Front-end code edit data
----

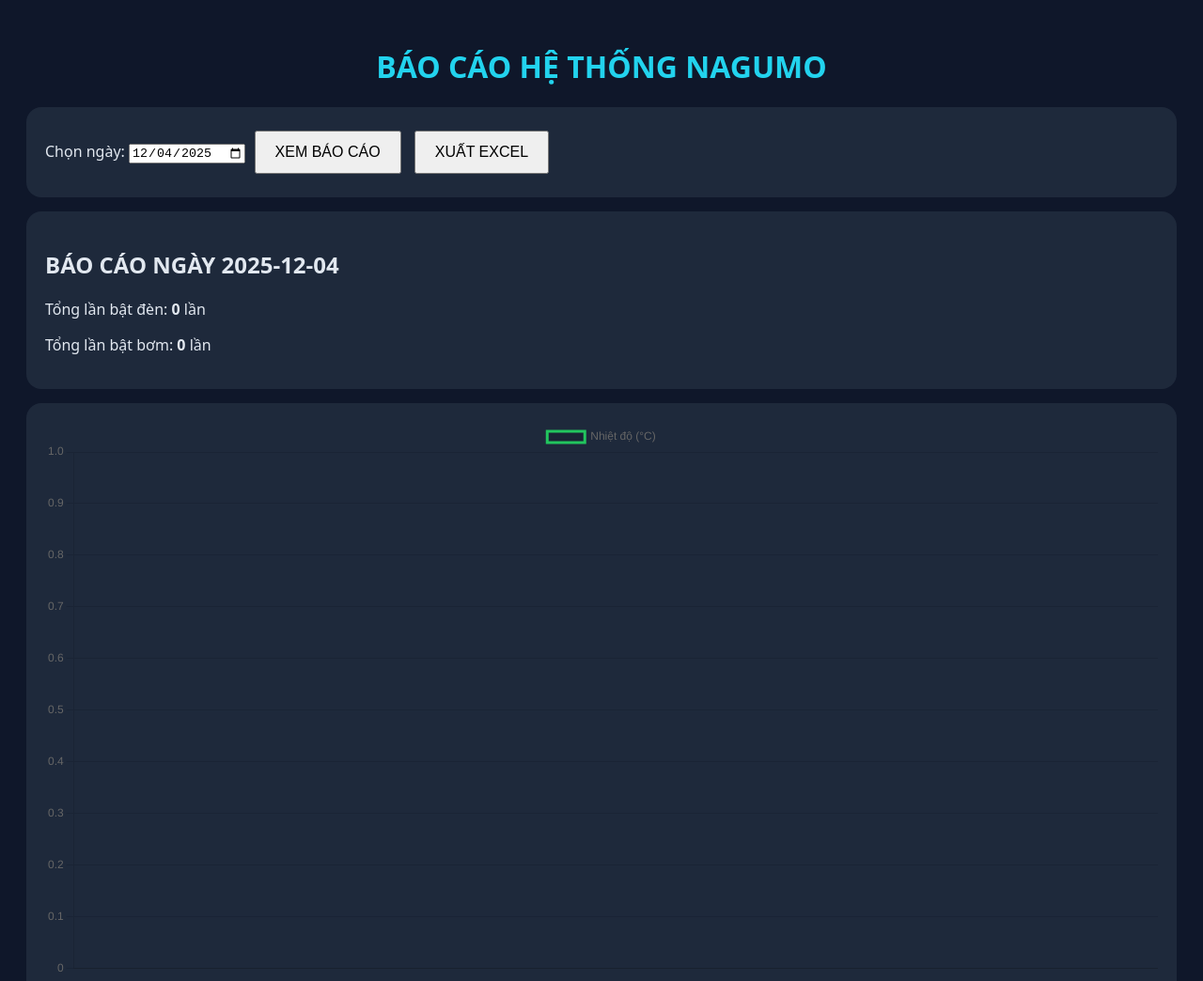
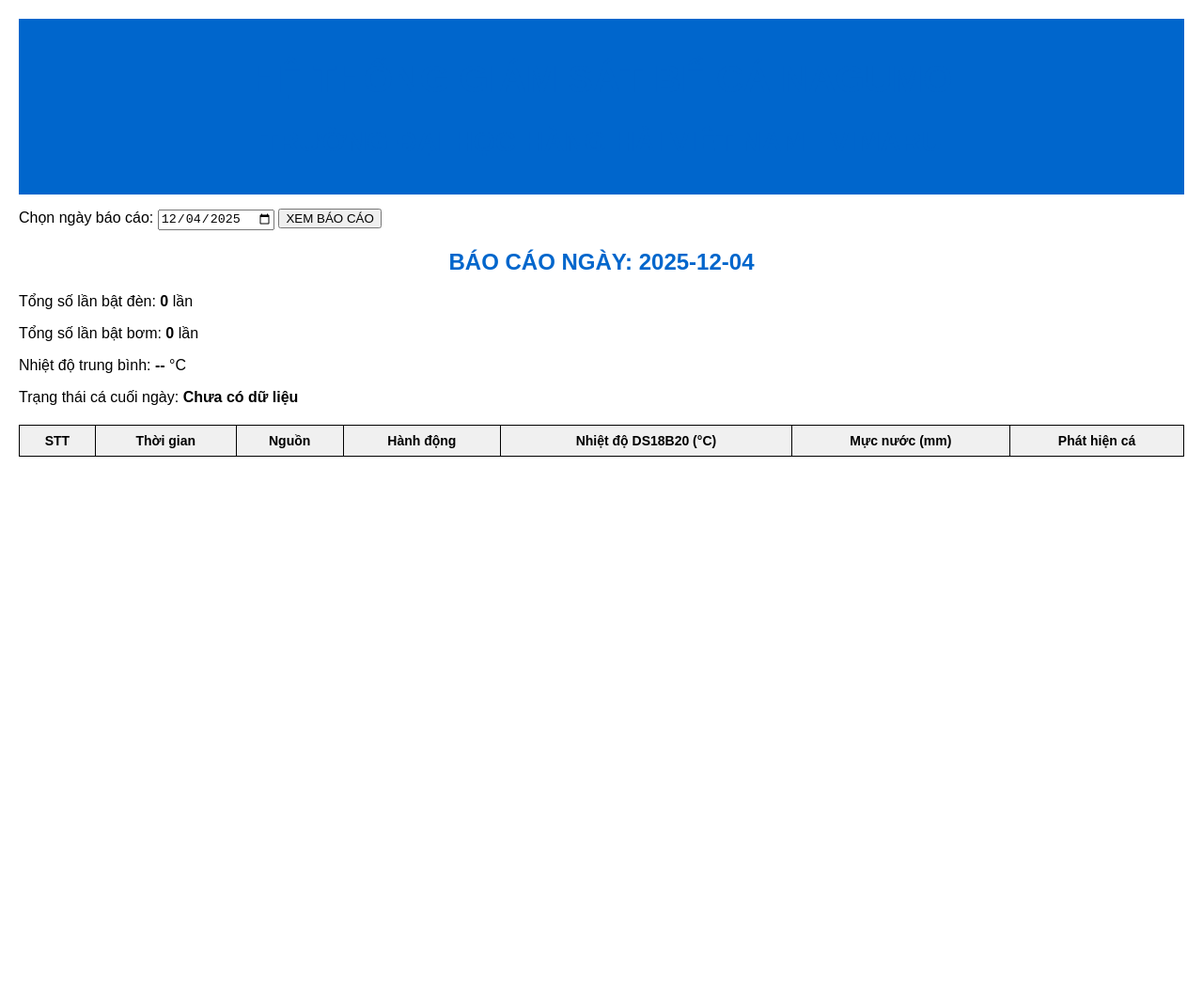
Before and after one commit to thuhavimaru/web, a plain HTML site: page report.html in a window 1280 px wide. Shown: the top 1044 px of the page at 94% size. After the commit the page ends 800 px from the top, so only its background shows below. Drawn offline with nearby package versions, Linux system fonts and the light colour scheme; no server answers.

Commit message:
Add files via upload

```diff
--- a/report.html
+++ b/report.html
@@ -2,43 +2,52 @@
 <html lang="vi">
 <head>
   <meta charset="UTF-8"/>
-  <title>Báo cáo Nagumo</title>
+  <title>NAGUMO - Báo cáo cơ bản</title>
   <script src="https://www.gstatic.com/firebasejs/9.22.2/firebase-app-compat.js"></script>
   <script src="https://www.gstatic.com/firebasejs/9.22.2/firebase-database-compat.js"></script>
-  <script src="https://cdn.jsdelivr.net/npm/chart.js"></script>
-  <script src="https://unpkg.com/xlsx/dist/xlsx.full.min.js"></script>
   <style>
-    body {font-family: system-ui; background:#0f172a; color:#e2e8f0; padding:20px;}
-    .card {background:#1e293b; padding:20px; border-radius:16px; margin:15px 0;}
-    button {padding:12px 20px; font-size:16px; margin:5px;}
-    table {width:100%; border-collapse:collapse; margin-top:20px;}
-    th, td {border:1px solid #475569; padding:10px; text-align:center;}
-    th {background:#1d4ed8;}
+    body {font-family: Arial, sans-serif; background:white; color:black; padding:20px; margin:0;}
+    h1, h2 {text-align:center; color:#0066cc;}
+    table {width:100%; border-collapse:collapse; margin:20px 0; font-size:14px;}
+    th, td {border:1px solid #000; padding:8px; text-align:center;}
+    th {background:#f0f0f0;}
+    .header {background:#0066cc; color:white; padding:15px; text-align:center; font-size:20px;}
+    .info {margin:15px 0; font-size:16px;}
+    .highlight {font-weight:bold; color:#d00;}
   </style>
 </head>
 <body>
-  <h1 style="text-align:center; color:#22d3ee;">BÁO CÁO HỆ THỐNG NAGUMO</h1>
-  <div class="card">
-    <label>Chọn ngày: </label>
-    <input type="date" id="datePicker"/>
-    <button onclick="loadReport()">XEM BÁO CÁO</button>
-    <button onclick="exportExcel()">XUẤT EXCEL</button>
-  </div>
 
-  <div class="card">
-    <h2 id="title">Chọn ngày để xem báo cáo</h2>
-    <p>Tổng lần bật đèn: <b id="lightCnt">0</b> lần</p>
-    <p>Tổng lần bật bơm: <b id="pumpCnt">0</b> lần</p>
-  </div>
+<div class="header">
+  <h1>HỆ THỐNG GIÁM SÁT BỂ CÁ NAGUMO</h1>
+  <h2>TRƯỜNG ĐẠI HỌC HÀNG HẢI VIỆT NAM - VIMARU</h2>
+</div>
 
-  <div class="card">
-    <canvas id="tempChart"></canvas>
-  </div>
+<div class="info">
+  <label>Chọn ngày báo cáo: </label>
+  <input type="date" id="datePicker"/>
+  <button onclick="loadReport()">XEM BÁO CÁO</button>
+</div>
 
-  <div class="card">
-    <h3>Lịch sử chi tiết</h3>
-    <table id="table"><tr><th>Thời gian</th><th>Nguồn</th><th>Hành động</th></tr></table>
-  </div>
+<div class="info">
+  <h2 id="title">BÁO CÁO NGÀY: .........</h2>
+  <p>Tổng số lần bật đèn: <b id="lightCnt">0</b> lần</p>
+  <p>Tổng số lần bật bơm: <b id="pumpCnt">0</b> lần</p>
+  <p>Nhiệt độ trung bình: <b id="avgTemp">--</b> °C</p>
+  <p>Trạng thái cá cuối ngày: <b id="fishStatus">Chưa có dữ liệu</b></p>
+</div>
+
+<table id="table">
+  <tr>
+    <th>STT</th>
+    <th>Thời gian</th>
+    <th>Nguồn</th>
+    <th>Hành động</th>
+    <th>Nhiệt độ DS18B20 (°C)</th>
+    <th>Mực nước (mm)</th>
+    <th>Phát hiện cá</th>
+  </tr>
+</table>
 
 <script>
 const firebaseConfig = {
@@ -48,52 +57,62 @@ const firebaseConfig = {
 firebase.initializeApp(firebaseConfig);
 const db = firebase.database();
 
-let historyData = [];
-const ctx = document.getElementById('tempChart').getContext('2d');
-const chart = new Chart(ctx, {type:'line', data:{labels:[], datasets:[{label:'Nhiệt độ (°C)', data:[], borderColor:'#22c55e'}]}});
+document.getElementById('datePicker').valueAsDate = new Date();
 
-document.getElementById('datePicker').valueAsDate = new Date();
 function loadReport() {
   const date = document.getElementById('datePicker').value;
   const start = new Date(date).setHours(0,0,0,0);
   const end = new Date(date).setHours(23,59,59,999);
 
-  document.getElementById('title').innerText = `BÁO CÁO NGÀY ${date}`;
+  document.getElementById('title').innerText = `BÁO CÁO NGÀY: ${date}`;
+  document.getElementById('table').innerHTML = `<tr>
+    <th>STT</th><th>Thời gian</th><th>Nguồn</th><th>Hành động</th>
+    <th>Nhiệt độ DS18B20 (°C)</th><th>Mực nước (mm)</th><th>Phát hiện cá</th>
+  </tr>`;
+
+  let stt = 1, lightCnt = 0, pumpCnt = 0, sumTemp = 0, tempCount = 0;
+  let lastFish = "Không thấy cá";
+
   db.ref("/history").once("value").then(snap => {
-    const data = snap.val();
-    historyData = [];
-    let lightCnt = 0, pumpCnt = 0;
-    document.getElementById('table').innerHTML = "<tr><th>Thời gian</th><th>Nguồn</th><th>Hành động</th></tr>";
-
+    const data = snap.val() || {};
     for (let key in data) {
       const h = data[key];
       if (h.timestamp) {
         const ts = new Date(h.timestamp).getTime();
         if (ts >= start && ts <= end) {
-          historyData.push(h);
-          if (h.action.includes("Light ON")) lightCnt++;
-          if (h.action.includes("Pump ON")) pumpCnt++;
+          if (h.action?.includes("Light ON")) lightCnt++;
+          if (h.action?.includes("Pump ON")) pumpCnt++;
+
+          if (h.temp !== undefined) {
+            sumTemp += parseFloat(h.temp);
+            tempCount++;
+          }
+          if (h.fishDetected !== undefined) {
+            lastFish = h.fishDetected ? "PHÁT HIỆN CÁ" : "KHÔNG THẤY CÁ";
+          }
 
           const row = document.getElementById('table').insertRow();
-          row.insertCell().innerText = h.timestamp;
+          row.insertCell().innerText = stt++;
+          row.insertCell().innerText = new Date(h.timestamp).toLocaleString('vi-VN');
           row.insertCell().innerText = h.by || "ESP";
-          row.insertCell().innerText = h.action;
+          row.insertCell().innerText = h.action || "-";
+          row.insertCell().innerText = h.temp !== undefined ? parseFloat(h.temp).toFixed(1) : "--";
+          row.insertCell().innerText = h.dist !== undefined ? h.dist : "--";
+          const fishCell = row.insertCell();
+          fishCell.innerText = h.fishDetected !== undefined
+            ? (h.fishDetected ? "CÓ" : "KHÔNG")
+            : "--";
+          if (h.fishDetected) fishCell.style.color = "green";
         }
       }
     }
     document.getElementById('lightCnt').innerText = lightCnt;
     document.getElementById('pumpCnt').innerText = pumpCnt;
+    document.getElementById('avgTemp').innerText = tempCount > 0 ? (sumTemp/tempCount).toFixed(2) : "--";
+    document.getElementById('fishStatus').innerText = lastFish;
   });
 }
 
-function exportExcel() {
-  const ws = XLSX.utils.table_to_sheet(document.getElementById('table'));
-  const wb = XLSX.utils.book_new();
-  XLSX.utils.book_append_sheet(wb, ws, "Nagumo");
-  XLSX.writeFile(wb, `Nagumo_${document.getElementById('datePicker').value}.xlsx`);
-}
-
-// Load hôm nay khi mở trang
 loadReport();
 </script>
 </body>
```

----

State the number of lines above that hold the string "fishCell", with nothing added.

3